The comment triggered swift backlash on social media, including from an increasingly large swath of elected officials from across the state.
Democratic Rep. Susie Lee said the incident was “embarrassing” and called for Gould to “do the ‘manly thing’” and apologize for his remarks; Gov. Steve Sisolak, who appointed Levine, said he expected a swift apology and that Gould’s behavior was “completely unacceptable”; Ford called it “utterly ridiculous"; while Treasurer Zach Conine’s quote tweet of the exchange said simply: “This is disgraceful.”
In a tweet, Levine later wrote that it “wasn’t just me that was shut down, it was every victim & survivor of sexual violence whose voice should have been heard and who I was fighting for.”
Though Regent John Moran, who spoke immediately after Gould, said the remarks were “not necessary,” no other regents acknowledged the remark before a roll-call vote was finished and the board recessed for 10 minutes. Ten regents ultimately voted for the change, with Regents Levine, Moran and Donald McMichael voting against it.
In a statement released Friday evening, Gould confirmed that his comment stemmed from that initial interaction on July 23.
"My reaction during today’s Board of Regents meeting was in response to a previous meeting (July 23, 2020), at which I was attempting to protect the Board from a possible open meetings law violation during the new business portion of the agenda and Regent Levine accused me of 'mansplaining,'" Gould wrote. "I found this comment to be unprofessional and embarrassing and is not an appropriate way for an employer to speak to an employee.
"During today’s meeting, while the Board Chair attempted to conduct a roll call vote Regent Levine was disrupting the defined procedural process. At that time, I became frustrated at her lack of decorum. In retrospect, I should not have stooped to her level of acrimony."
In a coda to the debate, the attorney general did eventually manage to make a statement to the board, though not until it took public comment at the meeting’s conclusion. In his remarks, Ford said that lead counsel from Pennsylvania had approached his office in May regarding a possible multi-state lawsuit that Nevada could join, but that his office never received a “definitive response” from NSHE.
“Frankly, given NSHE’s previous comment letter, which outlined a much more moderate position than taken in the multi-state lawsuit, and given the lack of attentive response and interest in joining the lawsuit, as well as the lack of information available at the time to include it in the declaration, we were unable to join the lawsuit,” Ford said.
A decision on whether or not Nevada or NSHE will join any existing lawsuits against the Title IX rules, or whether it will file a lawsuit of its own, is scheduled for the regents’ next meeting on Aug. 21.

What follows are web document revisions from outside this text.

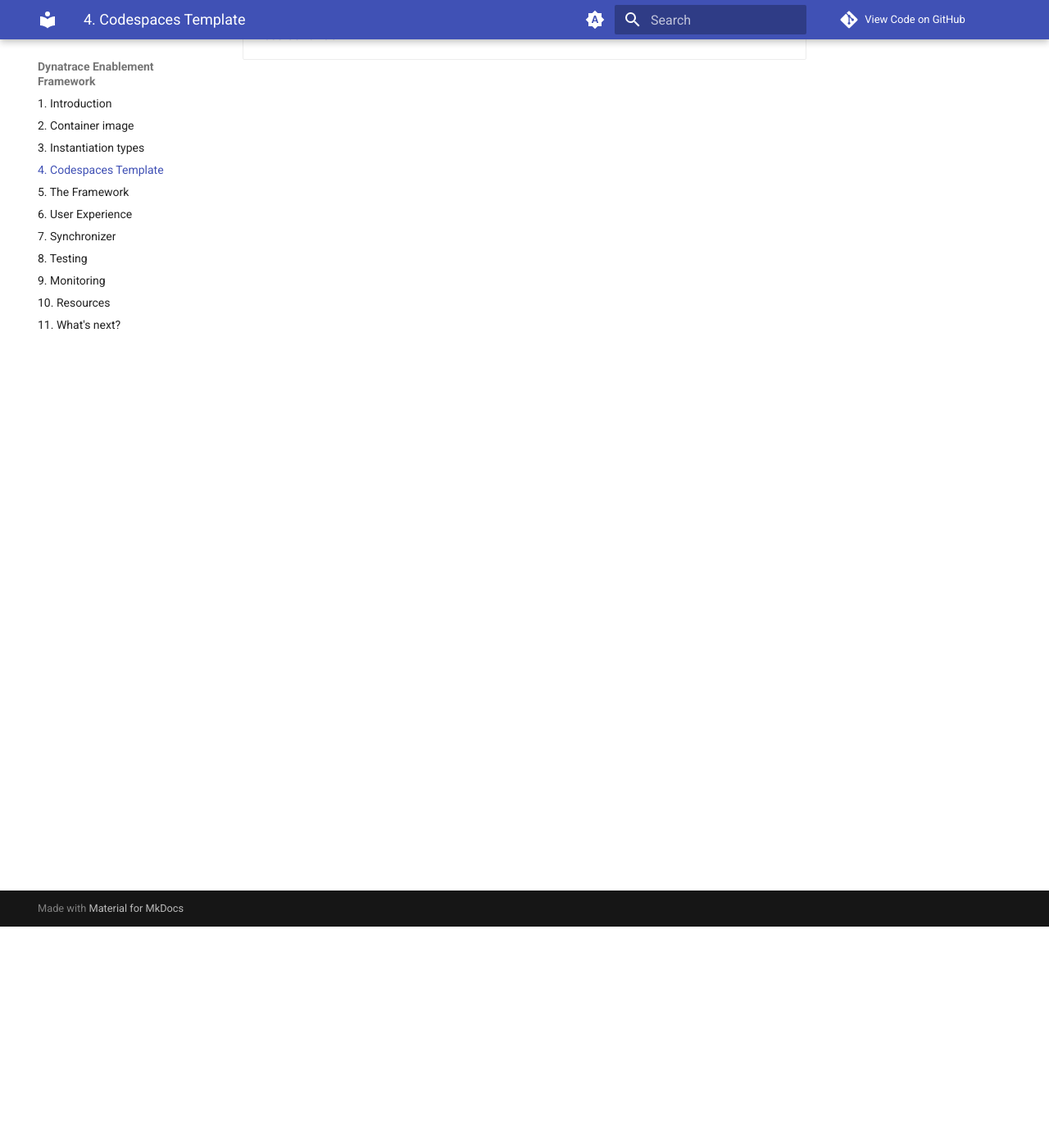
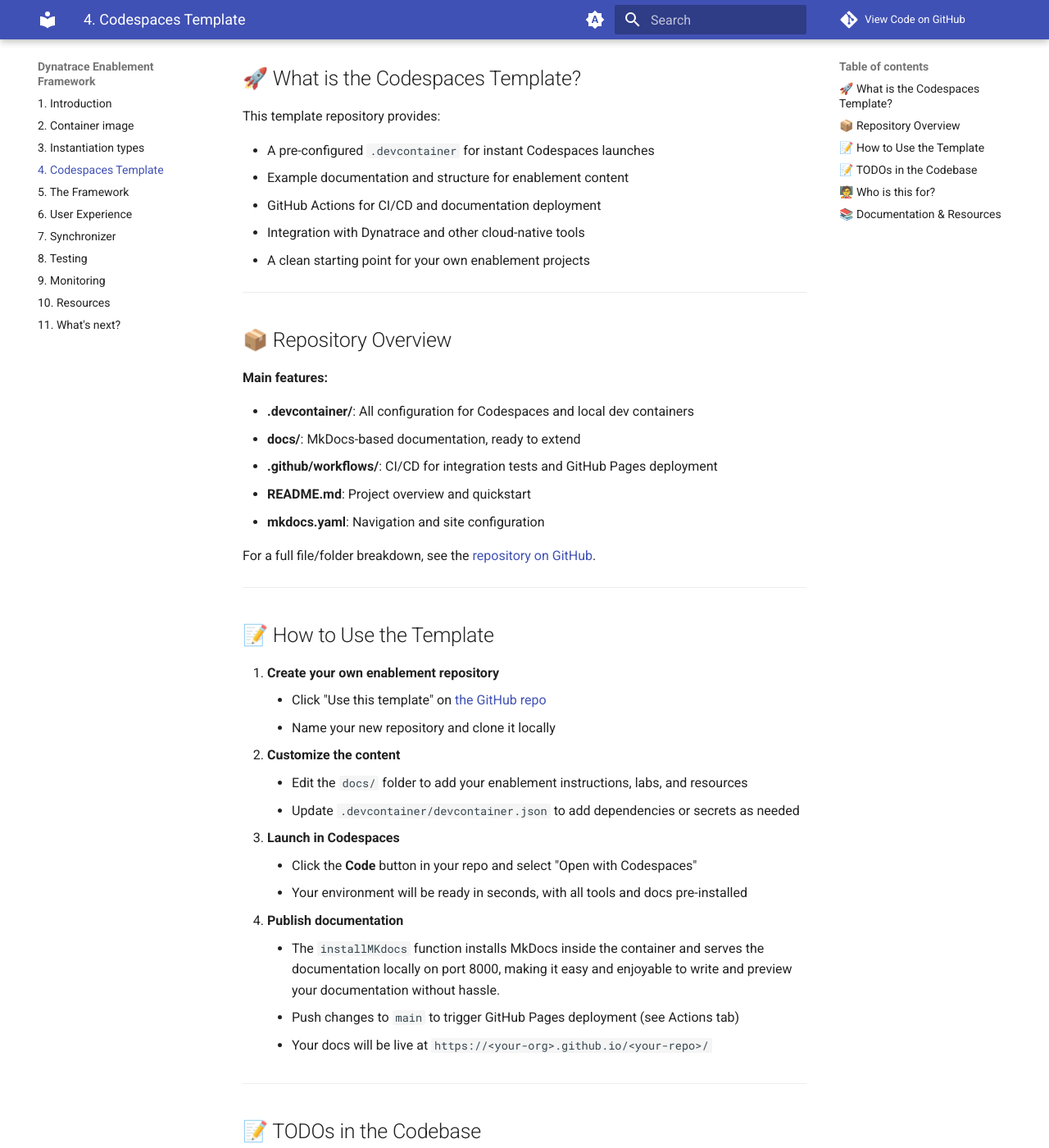
Before and after one commit to dynatrace-wwse/codespaces-synchronizer, an MkDocs documentation site: the page built from docs/template.md, in a window 1280 px wide and 1400 px high, scrolled down 270 px. Shown: the whole window at 82% size. Built offline with MkDocs 1.6.1 and Material for MkDocs 9.7.7, drawn with Linux system fonts in a browser that asks for light colours; comment, search, counter and statistics services are not loaded; some of the changed text lies outside the part shown.

Commit message:
template
Signed-off-by: Sergio Hinojosa <sergio.hinojosa@dynatrace.com>

```diff
--- a/docs/template.md
+++ b/docs/template.md
@@ -1,9 +1,80 @@
---8<-- "snippets/template.js"
 
 # 4. Codespaces Template
 
-!!! warning "This section is a WIP"
-	This section is a WIP
+The [Enablement Codespaces Template](https://github.com/dynatrace-wwse/enablement-codespaces-template) is a ready-to-use GitHub repository designed to help you create, customize, and deliver hands-on enablements using GitHub Codespaces. It provides a robust starting point for professors, trainers, and solution architects to build interactive learning environments with minimal setup.
+
+---
+
+## 🚀 What is the Codespaces Template?
+
+This template repository provides:
+
+- A pre-configured `.devcontainer` for instant Codespaces launches
+- Example documentation and structure for enablement content
+- GitHub Actions for CI/CD and documentation deployment
+- Integration with Dynatrace and other cloud-native tools
+- A clean starting point for your own enablement projects
+
+---
+
+## 📦 Repository Overview
+
+**Main features:**
+
+- **.devcontainer/**: All configuration for Codespaces and local dev containers
+- **docs/**: MkDocs-based documentation, ready to extend
+- **.github/workflows/**: CI/CD for integration tests and GitHub Pages deployment
+- **README.md**: Project overview and quickstart
+- **mkdocs.yaml**: Navigation and site configuration
+
+For a full file/folder breakdown, see the [repository on GitHub](https://github.com/dynatrace-wwse/enablement-codespaces-template).
+
+---
+
+## 📝 How to Use the Template
+
+1. **Create your own enablement repository**
+	- Click "Use this template" on [the GitHub repo](https://github.com/dynatrace-wwse/enablement-codespaces-template)
+	- Name your new repository and clone it locally
+2. **Customize the content**
+	- Edit the `docs/` folder to add your enablement instructions, labs, and resources
+	- Update `.devcontainer/devcontainer.json` to add dependencies or secrets as needed
+3. **Launch in Codespaces**
+	- Click the **Code** button in your repo and select "Open with Codespaces"
+	- Your environment will be ready in seconds, with all tools and docs pre-installed
+4. **Publish documentation**
+	- The `installMKdocs` function installs MkDocs inside the container and serves the documentation locally on port 8000, making it easy and enjoyable to write and preview your documentation without hassle.
+    - Push changes to `main` to trigger GitHub Pages deployment (see Actions tab)
+	- Your docs will be live at `https://<your-org>.github.io/<your-repo>/`
+
+---
+## 📝 TODOs in the Codebase
+
+Throughout the template repository, you will find `TODO` comments in various files. These are designed to guide you step-by-step as you create your own enablements—reminding you where to add content, configure secrets, or customize scripts.
+
+**Tip:**
+To make working with TODOs easier, install a TODO highlighting extension in VS Code, such as [TODO Highlight](https://marketplace.visualstudio.com/items?itemName=wayou.vscode-todo-highlight) or [TODO Tree](https://marketplace.visualstudio.com/items?itemName=Gruntfuggly.todo-tree). These extensions help you quickly find and manage all TODOs in your project.
+
+By following and resolving these TODOs, you can efficiently adapt the template to your specific enablement scenario.
+
+---
+
+## 🧑‍🏫 Who is this for?
+
+- Professors and trainers creating hands-on labs
+- Solution architects building demo environments
+- Anyone who wants a fast, reproducible Codespaces-based enablement
+
+
+---
+
+## 📚 Documentation & Resources
+
+- [Template Repository](https://github.com/dynatrace-wwse/enablement-codespaces-template)
+- [How to use the codespaces template](https://dynatrace-wwse.github.io/enablement-codespaces-template/)
+
+
+---
 
 <div class="grid cards" markdown>
 - [Let's continue:octicons-arrow-right-24:](framework.md)
```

Update, 8/7/20 at 4:10 p.m. - This story was updated to include details on which regents voted against the decision to implement the federal Title IX changes.
Update, 8/7/20 at 7:07 p.m. - This story was updated to include a statement on Friday's incident from Board of Regents Chief of Staff Dean Gould.